● **Task directions**: Beginning with the first line, retype exactly the records below up to and including the line with "Also changed, not shown: data/S&P500.csv, data/SOX指数.csv, 1"; pictures do not belong in the copy.

● **Data listing**:
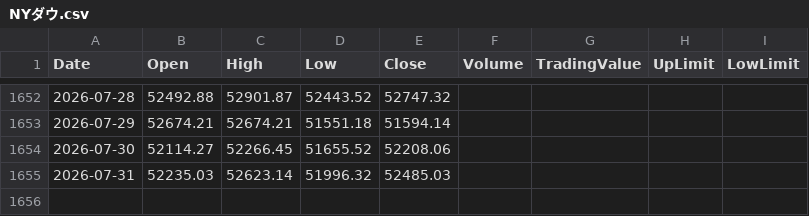
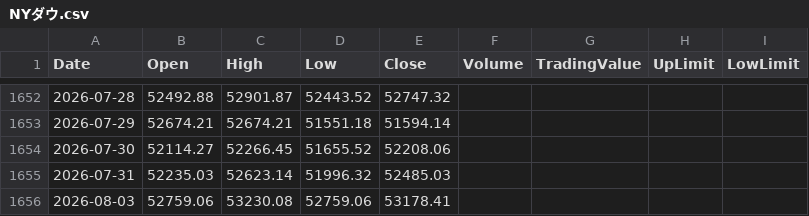
Before and after one commit to keroppa88/jpx_data, a CSV file: data/NYダウ.csv, drawn as a sheet; only a part is shown, gaps mark what is left out; the diff names each change by its address in the sheet, - before the commit and + after, or states it on an @@ line.

```diff
--- a/data/NYダウ.csv
+++ b/data/NYダウ.csv
+row 1656: 2026-08-03 | 52759.06 | 53230.08 | 52759.06 | 53178.41
```
Also changed, not shown: data/S&P500.csv, data/SOX指数.csv, 1 other file.
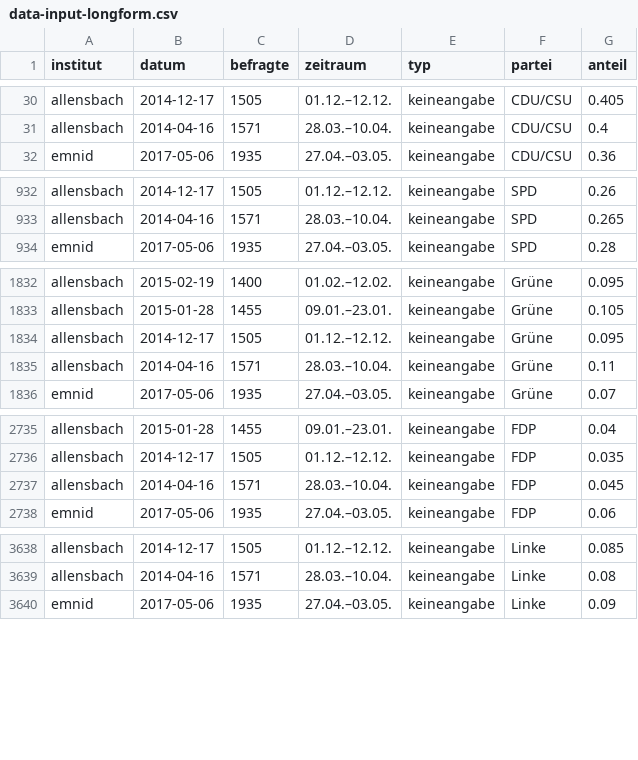
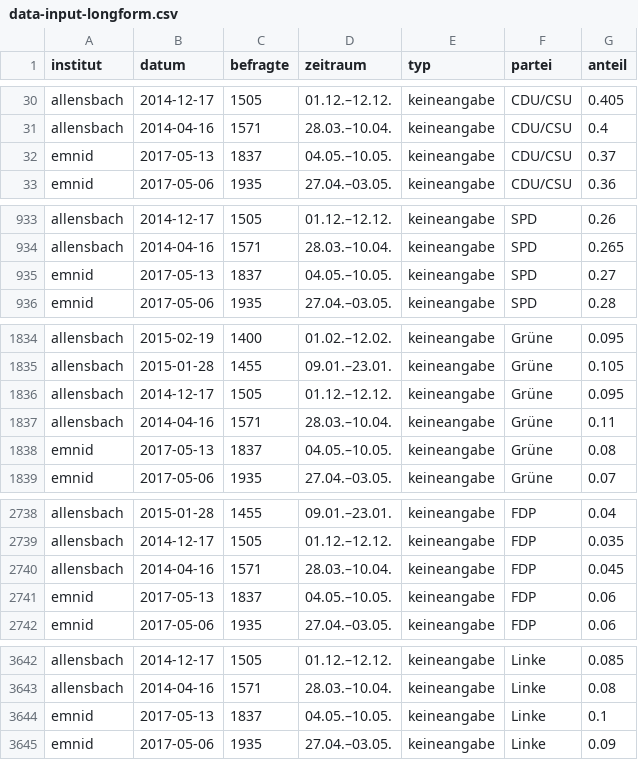
Before and after one commit to sueddeutsche/gen-better-polls, a CSV file: output/data-input-longform.csv, drawn as a sheet; only a part is shown, gaps mark what is left out; the diff covers the shown part only; the diff names each change by its address in the sheet, - before the commit and + after, or states it on an @@ line.

```diff
--- a/output/data-input-longform.csv
+++ b/output/data-input-longform.csv
+row 32: emnid | 2017-05-13 | 1837 | 04.05.–10.05. | keineangabe | CDU/CSU | 0.37
+row 935: emnid | 2017-05-13 | 1837 | 04.05.–10.05. | keineangabe | SPD | 0.27
+row 1838: emnid | 2017-05-13 | 1837 | 04.05.–10.05. | keineangabe | Grüne | 0.08
+row 2741: emnid | 2017-05-13 | 1837 | 04.05.–10.05. | keineangabe | FDP | 0.06
+row 3644: emnid | 2017-05-13 | 1837 | 04.05.–10.05. | keineangabe | Linke | 0.1
```
Also changed, not shown: 4 added rows elsewhere in this file, output/data-rolling-average-and-error.csv.
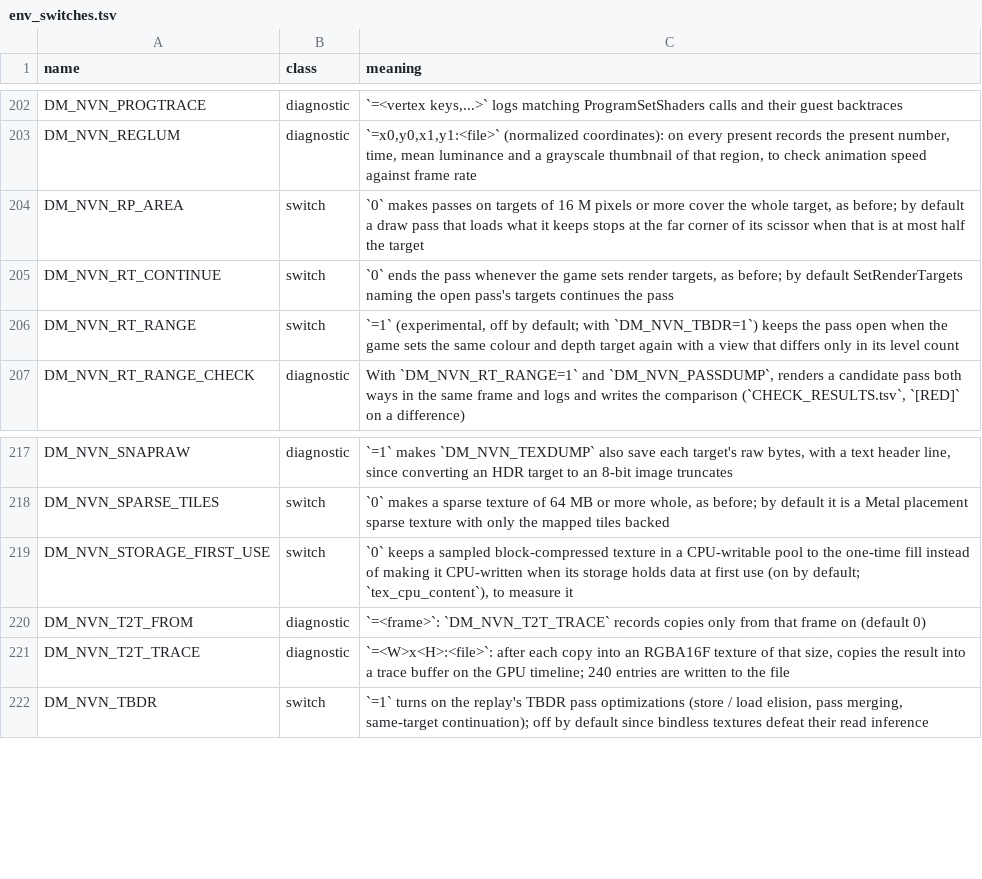
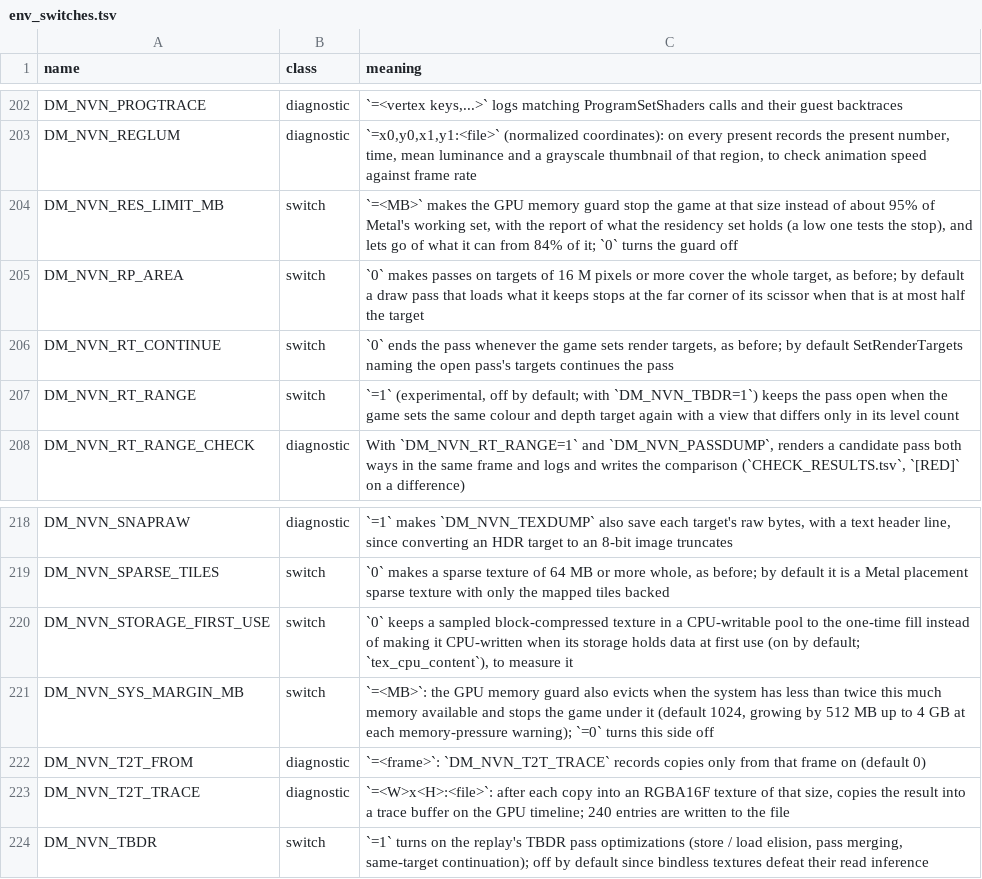
Before and after one commit to AmateurWizrd/nxnative, a TSV file: docs/env_switches.tsv, drawn as a sheet; only a part is shown, gaps mark what is left out.

Commit message:
GPU memory guard: evict from about 80% of Metal's working set, stop the game with an alert from about 95%, and follow the system's available memory
Net change of PR #1589 at cddc1c0f (seedds/nxnative), which stacks #1391 and #1482, merged by hand: front_stop_alert serves both the GPU-lost alert (exit status 70 kept) and the memory stop; alias_let_go retires as this tree does (g_retire_held covers ghosts); the memory line keeps this tree's form. DM_NVN_RES_LIMIT_MB=0 turns the guard off.

```diff
--- a/docs/env_switches.tsv
+++ b/docs/env_switches.tsv
@@ -203,2 +203,3 @@ DM_NVN_PROGTRACE	diagnostic	`=<vertex keys,...>` logs matching ProgramSetShaders
 DM_NVN_REGLUM	diagnostic	`=x0,y0,x1,y1:<file>` (normalized coordinates): on every present records the present number, time, mean luminance and a grayscale thumbnail of that region, to check animation speed against frame rate
+DM_NVN_RES_LIMIT_MB	switch	`=<MB>` makes the GPU memory guard stop the game at that size instead of about 95% of Metal's working set, with the report of what the residency set holds (a low one tests the stop), and lets go of what it can from 84% of it; `0` turns the guard off
 DM_NVN_RP_AREA	switch	`0` makes passes on targets of 16 M pixels or more cover the whole target, as before; by default a draw pass that loads what it keeps stops at the far corner of its scissor when that is at most half the target
@@ -219,2 +220,3 @@ DM_NVN_SPARSE_TILES	switch	`0` makes a sparse texture of 64 MB or more whole, as
 DM_NVN_STORAGE_FIRST_USE	switch	`0` keeps a sampled block-compressed texture in a CPU-writable pool to the one-time fill instead of making it CPU-written when its storage holds data at first use (on by default; `tex_cpu_content`), to measure it
+DM_NVN_SYS_MARGIN_MB	switch	`=<MB>`: the GPU memory guard also evicts when the system has less than twice this much memory available and stops the game under it (default 1024, growing by 512 MB up to 4 GB at each memory-pressure warning); `=0` turns this side off
 DM_NVN_T2T_FROM	diagnostic	`=<frame>`: `DM_NVN_T2T_TRACE` records copies only from that frame on (default 0)
```
Also changed, not shown: 8 other files.
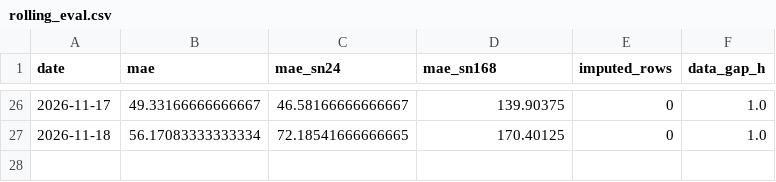
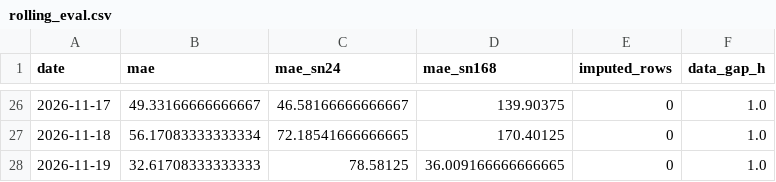
Before and after one commit to AZFARHAD24511/germany-electricity-price-forecast, a CSV file: reports/metrics/rolling_eval.csv, drawn as a sheet; only a part is shown, gaps mark what is left out; the diff names each change by its address in the sheet, - before the commit and + after, or states it on an @@ line.

```diff
--- a/reports/metrics/rolling_eval.csv
+++ b/reports/metrics/rolling_eval.csv
+row 28: 2026-11-19 | 32.61708333333333 | 78.58125 | 36.009166666666665 | 0 | 1.0
```
Also changed, not shown: outputs/forecasts/forecast_2026-11-20.csv, 4 other files.
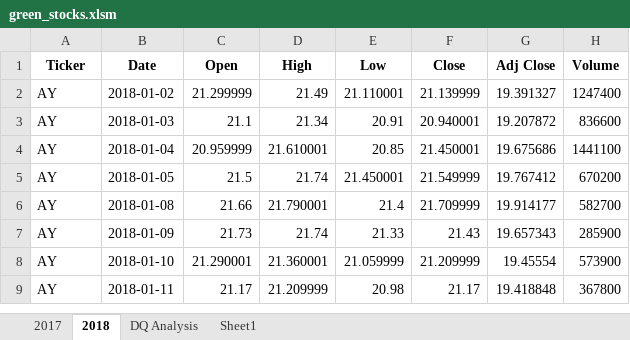
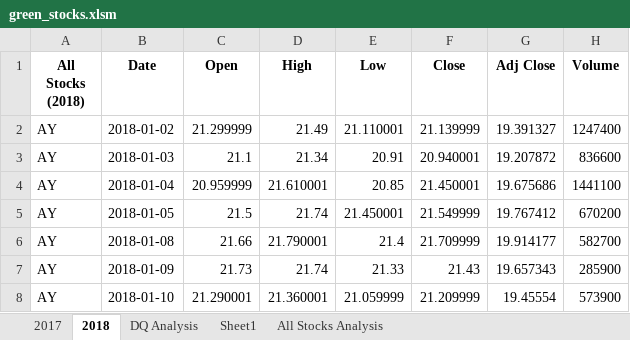
Before and after one commit to Danaburtono/stock-analysis, an Excel workbook: green_stocks.xlsm, sheet 2018, drawn as a sheet; only a part is shown; the shorter side is filled out with more unchanged rows; values as stored, in another font and other column widths than the file's, no borders; the diff names each change by its address in the sheet, - before the commit and + after, or states it on an @@ line.

Commit message:
green_stocks

```diff
--- a/green_stocks.xlsm (sheet 2018)
+++ b/green_stocks.xlsm (sheet 2018)
+sheet tab: All Stocks Analysis
-A1: Ticker
+A1: All Stocks (2018)
```
Also changed, not shown: charts or pictures.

● **Answer space**:
Before and after one commit to keroppa88/jpx_data, a CSV file: data/NYダウ.csv, drawn as a sheet; only a part is shown, gaps mark what is left out; the diff names each change by its address in the sheet, - before the commit and + after, or states it on an @@ line.

```diff
--- a/data/NYダウ.csv
+++ b/data/NYダウ.csv
+row 1656: 2026-08-03 | 52759.06 | 53230.08 | 52759.06 | 53178.41
```
Also changed, not shown: data/S&P500.csv, data/SOX指数.csv, 1 other file.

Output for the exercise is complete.